A long research line in quantitative sociolinguistics has been aimed at understanding how persistence, the tendency for people to repeat a linguistic variant they have just used, influences language variation and change. Previous studies have variously attributed variant repetitiveness to priming in the psycholinguistic sense, socially-motivated style-shifting, or interspeaker accommodation, implying that intraspeaker persistence and interspeaker convergence are potentially different phenomena. This study reports both interspeaker convergence and intraspeaker persistence in a morphological variable that has been recently documented in the Chengdu dialect of Mandarin, a variety which is subject to language contact with standard Mandarin. We compare the relationship between repetitiveness within and across speakers. Results from mixed-effect logistic regression show that there is a persistence effect within speakers and a convergence effect across speakers; however the size of the effect varies according to different meaning contexts. Findings further shed light on the understanding of language change from psycholinguistic perspectives.

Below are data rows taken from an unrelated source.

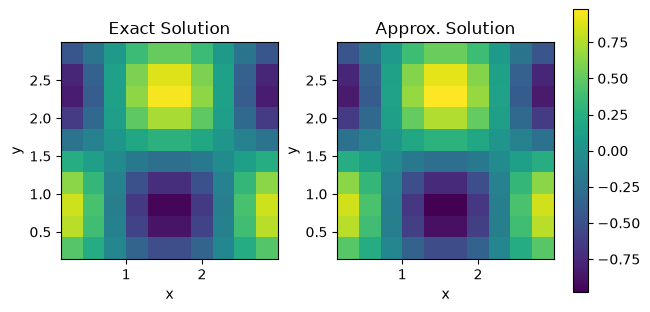
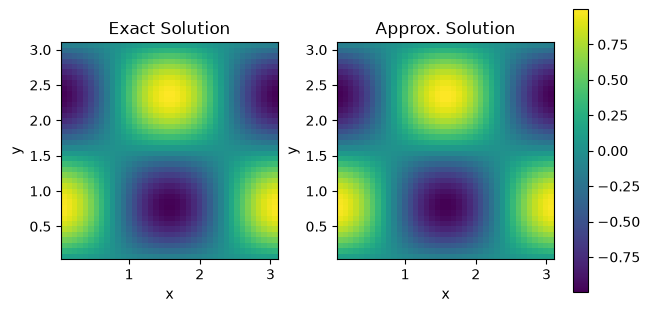
Generated a higher fidelity image plot for write up of problem 1 later.

diff --git a/Scripts/Problem_2_1.py b/Scripts/Problem_2_1.py
@@ -93,7 +93,7 @@ def convTest(mesh_range, num_trials, exact_sol, num_Operator, filepath = 'Images
 def main():
 
     # parameters
-    N = 10
+    N = 40
     bounds = [0,np.pi]
     f = lambda x,y : -8.0 * np.sin(2.0*y) * np.cos(2.0*x)
     solution = lambda x,y : np.cos(2.0*x)*np.sin(2.0*y)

Li, Aini and Tamminga, Meredith
"Intra- and Interspeaker Repetitiveness in Locative Variation,"
University of Pennsylvania Working Papers in Linguistics: Vol. 27

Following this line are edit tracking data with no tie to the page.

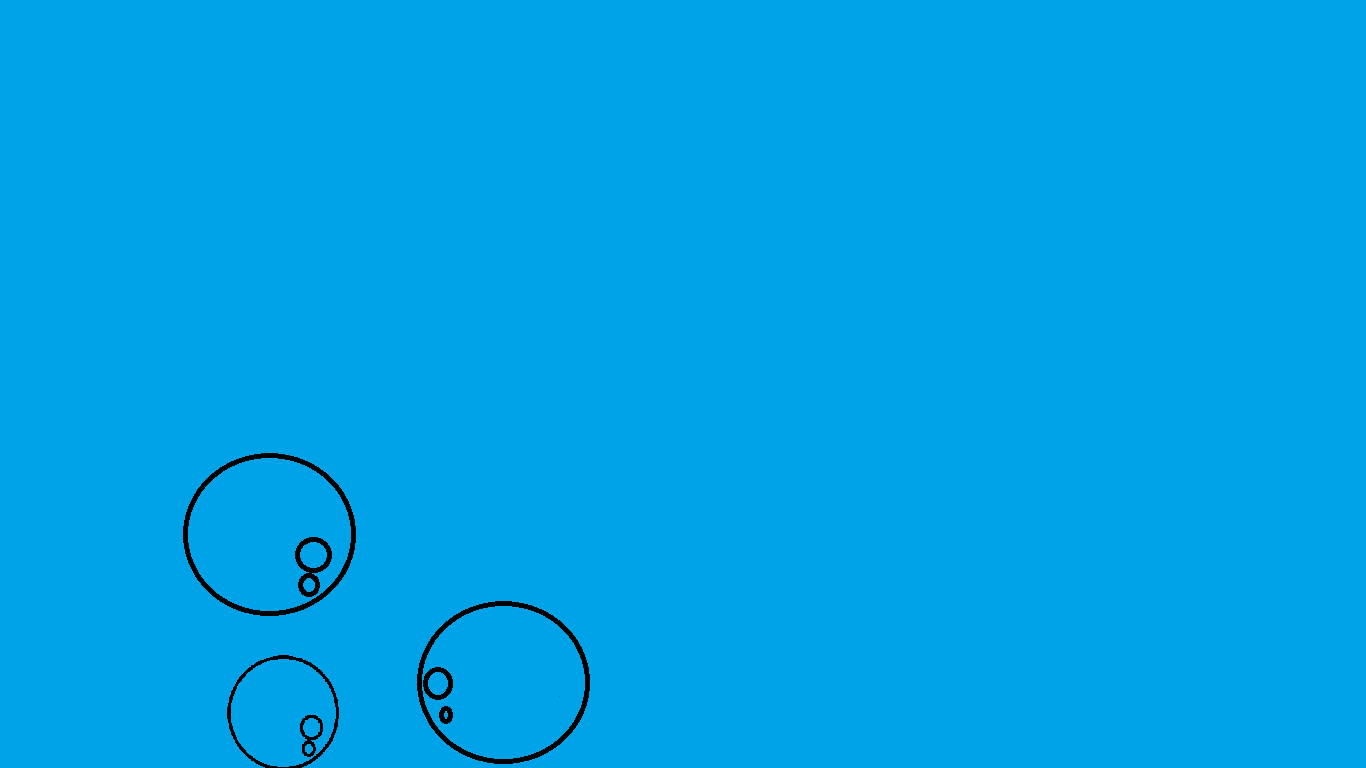
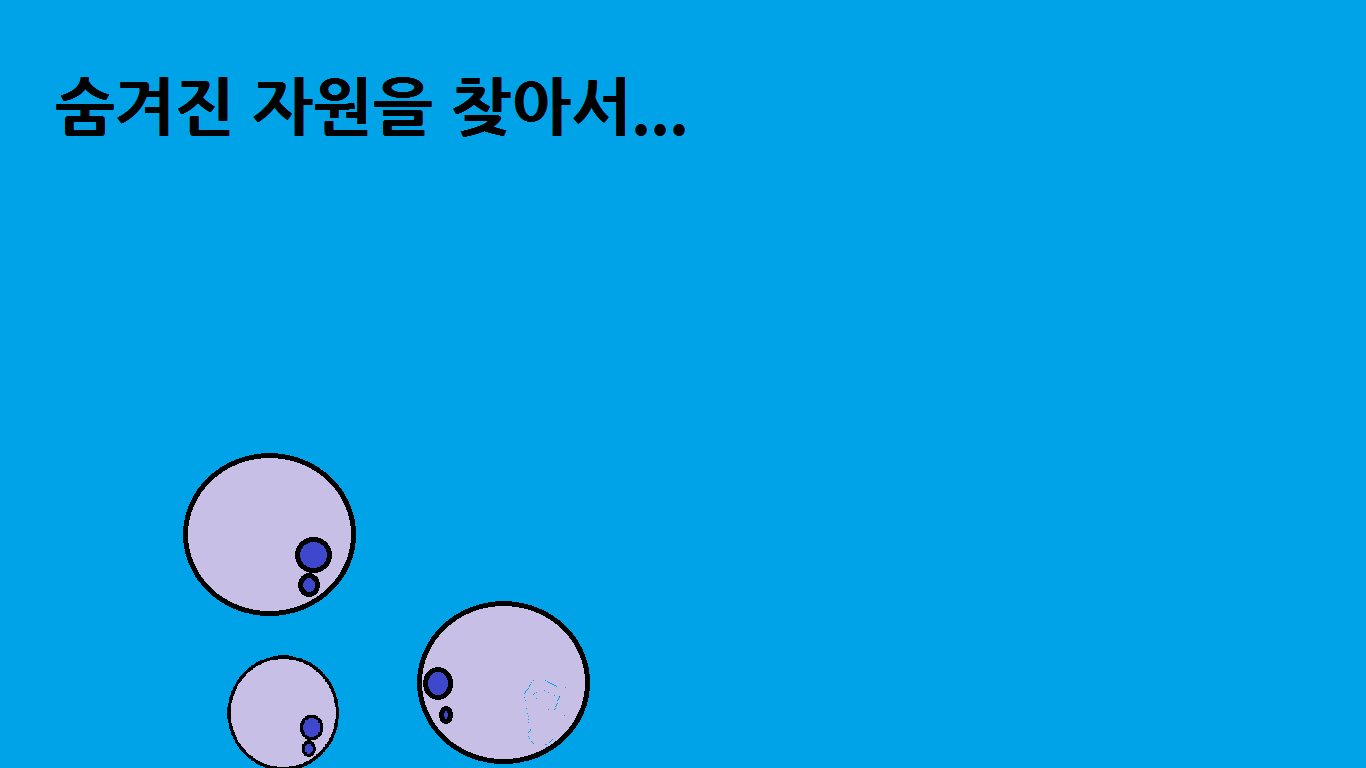
게임소개, 게임방법 추가

diff --git a/Game.cpp b/Game.cpp
@@ -41,7 +41,7 @@ HRESULT Game::InitializeFrame(int nCmdShow, char * frameTitle)
 		NULL,
 		m_lpcWndClassName,
 		frameTitle,
-		WS_OVERLAPPEDWINDOW,
+		WS_EX_TOPMOST | WS_POPUP,
 		CW_USEDEFAULT,
 		CW_USEDEFAULT,
 		rect.right - rect.left,
@@ -118,11 +118,11 @@ LRESULT CALLBACK Game::WndProc(HWND hWnd, UINT msg, WPARAM wParam, LPARAM lParam
 		break;
 
 	case GameUtils::Constant::Level::LEVEL_HOW:
-		MessageBox(m_hWnd, "How", "Yeah", MB_OK);
+		levelController.ChangeLevel(new HowLevel(&input));
 		break;
 
 	case GameUtils::Constant::Level::LEVEL_INFO:
-		MessageBox(m_hWnd, "Info", "Yeah", MB_OK);
+		levelController.ChangeLevel(new InfoLevel(&input));
 		break;
 
 	case GameUtils::Constant::Level::LEVEL_CREDIT:
@@ -130,7 +130,6 @@ LRESULT CALLBACK Game::WndProc(HWND hWnd, UINT msg, WPARAM wParam, LPARAM lParam
 		break;
 
 	case GameUtils::Constant::Level::LEVEL_END:
-		MessageBox(m_hWnd, "End!!", "End!@", MB_OK);
 		levelController.ChangeLevel(new MainLevel(&input));
 		break;
 	}

diff --git a/HowLevel.h b/HowLevel.h
@@ -1,0 +1,26 @@
+#pragma once
+
+#include "DX_Input.h"
+#include "Level.h"
+#include "TestButton.h"
+#include "GameDefine.h"
+
+class HowLevel :public Level
+{
+private:
+	SpriteSheet m_SpriteSheet;
+	DX_Input * m_pInput;
+
+	TestButton * m_pBackButton;
+	
+public:
+	HowLevel(DX_Input * pInput);
+	~HowLevel();
+
+	virtual void Load()   override;
+	virtual void Unload() override;
+	virtual void Render() override;
+	virtual void Update(float dt, HWND hWnd) override;
+
+};
+

diff --git a/Game.h b/Game.h
@@ -11,6 +11,8 @@
 #include "TestLevel.h"
 #include "TestLevel2.h"
 #include "MainLevel.h"
+#include "HowLevel.h"
+#include "InfoLevel.h"
 #include "LevelController.h"
 #include "GameDefine.h"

, Article 16.
Available at: https://repository.upenn.edu/pwpl/vol27/iss1/16